◆ SUPPLIED ENTRIES:
++++++

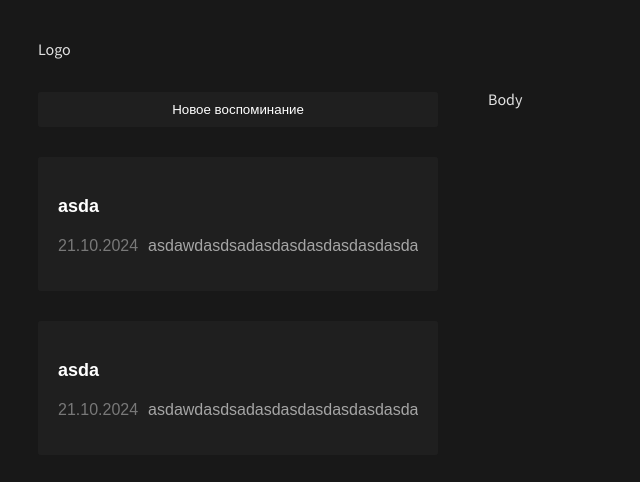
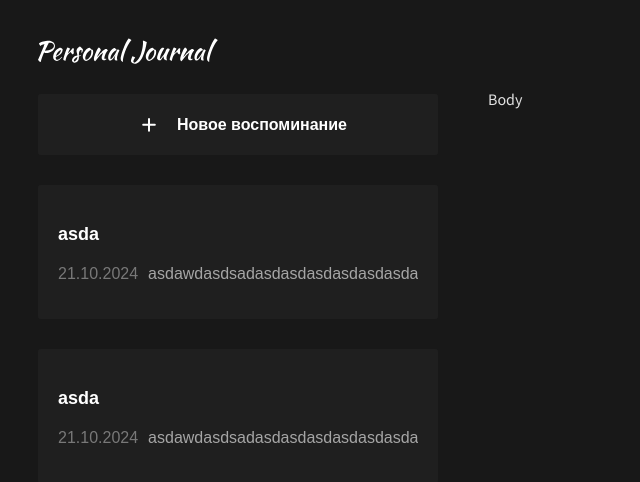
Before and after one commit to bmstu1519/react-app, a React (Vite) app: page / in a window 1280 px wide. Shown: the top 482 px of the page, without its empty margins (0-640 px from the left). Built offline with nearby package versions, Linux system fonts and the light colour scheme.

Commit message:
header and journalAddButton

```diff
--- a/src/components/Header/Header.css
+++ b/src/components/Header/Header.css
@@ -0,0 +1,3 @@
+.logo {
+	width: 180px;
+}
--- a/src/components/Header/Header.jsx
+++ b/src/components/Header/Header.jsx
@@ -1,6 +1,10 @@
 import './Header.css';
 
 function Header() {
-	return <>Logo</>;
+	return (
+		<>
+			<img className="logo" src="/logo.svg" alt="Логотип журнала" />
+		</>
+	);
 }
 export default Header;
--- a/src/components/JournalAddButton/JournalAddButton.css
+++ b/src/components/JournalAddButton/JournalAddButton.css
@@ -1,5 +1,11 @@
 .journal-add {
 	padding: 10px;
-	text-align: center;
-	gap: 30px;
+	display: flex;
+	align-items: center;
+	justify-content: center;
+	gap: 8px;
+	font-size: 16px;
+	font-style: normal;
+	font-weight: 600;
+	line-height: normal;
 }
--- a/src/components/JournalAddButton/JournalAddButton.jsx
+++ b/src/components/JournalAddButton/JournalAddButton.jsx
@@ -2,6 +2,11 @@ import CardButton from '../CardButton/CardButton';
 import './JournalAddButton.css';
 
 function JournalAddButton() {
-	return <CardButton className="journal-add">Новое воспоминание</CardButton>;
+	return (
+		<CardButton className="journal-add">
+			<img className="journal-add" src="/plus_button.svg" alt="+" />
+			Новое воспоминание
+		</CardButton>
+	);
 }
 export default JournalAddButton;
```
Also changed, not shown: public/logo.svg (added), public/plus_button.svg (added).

++++++

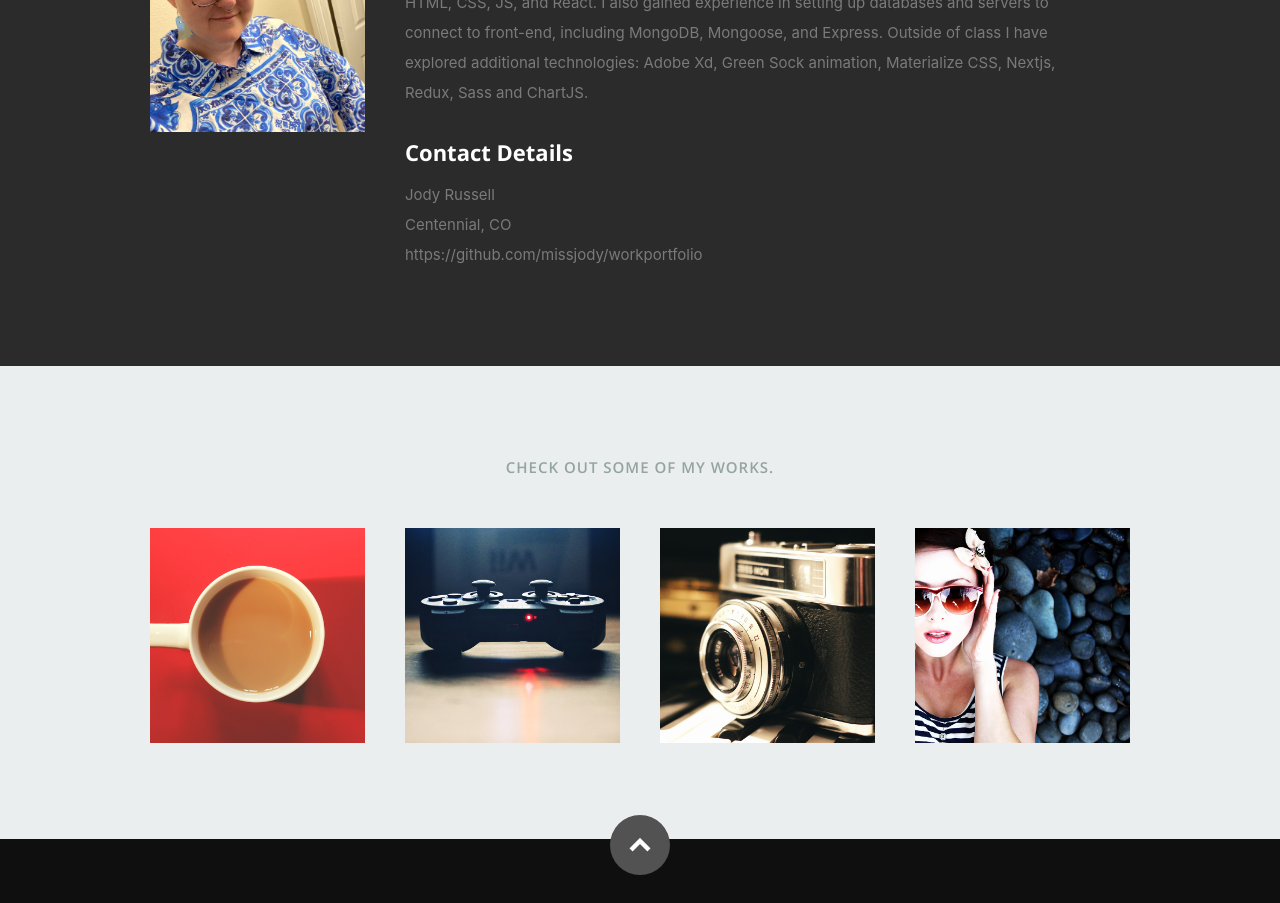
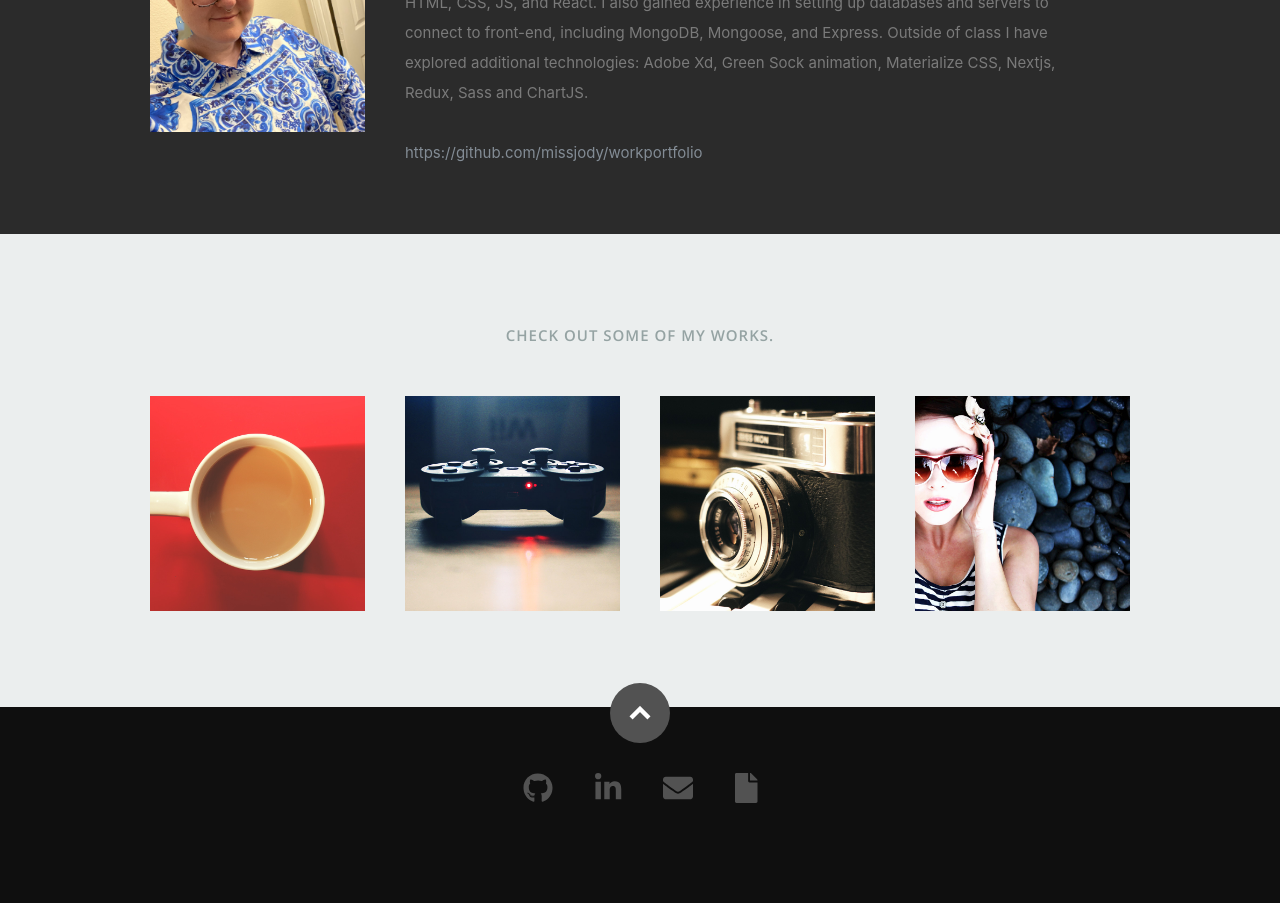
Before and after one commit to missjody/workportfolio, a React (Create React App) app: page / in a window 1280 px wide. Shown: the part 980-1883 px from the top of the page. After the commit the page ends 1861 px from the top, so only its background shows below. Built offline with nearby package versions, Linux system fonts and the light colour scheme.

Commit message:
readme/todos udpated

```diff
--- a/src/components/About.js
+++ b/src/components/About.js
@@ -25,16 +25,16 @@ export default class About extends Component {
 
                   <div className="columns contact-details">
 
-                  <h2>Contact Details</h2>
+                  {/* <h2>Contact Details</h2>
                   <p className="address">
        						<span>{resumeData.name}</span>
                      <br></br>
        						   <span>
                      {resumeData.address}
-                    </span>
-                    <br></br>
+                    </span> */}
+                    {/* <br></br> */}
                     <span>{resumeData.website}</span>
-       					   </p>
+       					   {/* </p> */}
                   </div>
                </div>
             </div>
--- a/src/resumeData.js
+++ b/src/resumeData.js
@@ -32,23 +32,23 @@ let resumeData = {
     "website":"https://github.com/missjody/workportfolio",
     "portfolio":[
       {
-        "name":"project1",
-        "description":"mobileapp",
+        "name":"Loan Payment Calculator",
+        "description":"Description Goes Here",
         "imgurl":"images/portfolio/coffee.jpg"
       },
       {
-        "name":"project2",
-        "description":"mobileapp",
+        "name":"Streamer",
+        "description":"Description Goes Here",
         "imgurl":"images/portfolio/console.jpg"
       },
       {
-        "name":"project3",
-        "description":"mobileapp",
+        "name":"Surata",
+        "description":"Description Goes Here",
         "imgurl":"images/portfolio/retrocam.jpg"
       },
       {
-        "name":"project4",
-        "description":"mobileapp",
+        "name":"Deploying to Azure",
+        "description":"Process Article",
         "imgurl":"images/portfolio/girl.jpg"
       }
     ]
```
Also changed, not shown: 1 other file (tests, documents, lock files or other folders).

++++++

◆ TASK ITEM: Each line of the material that includes the string "span" is to be counted; give only the final number.

◆ WRITTEN ANSWER: 5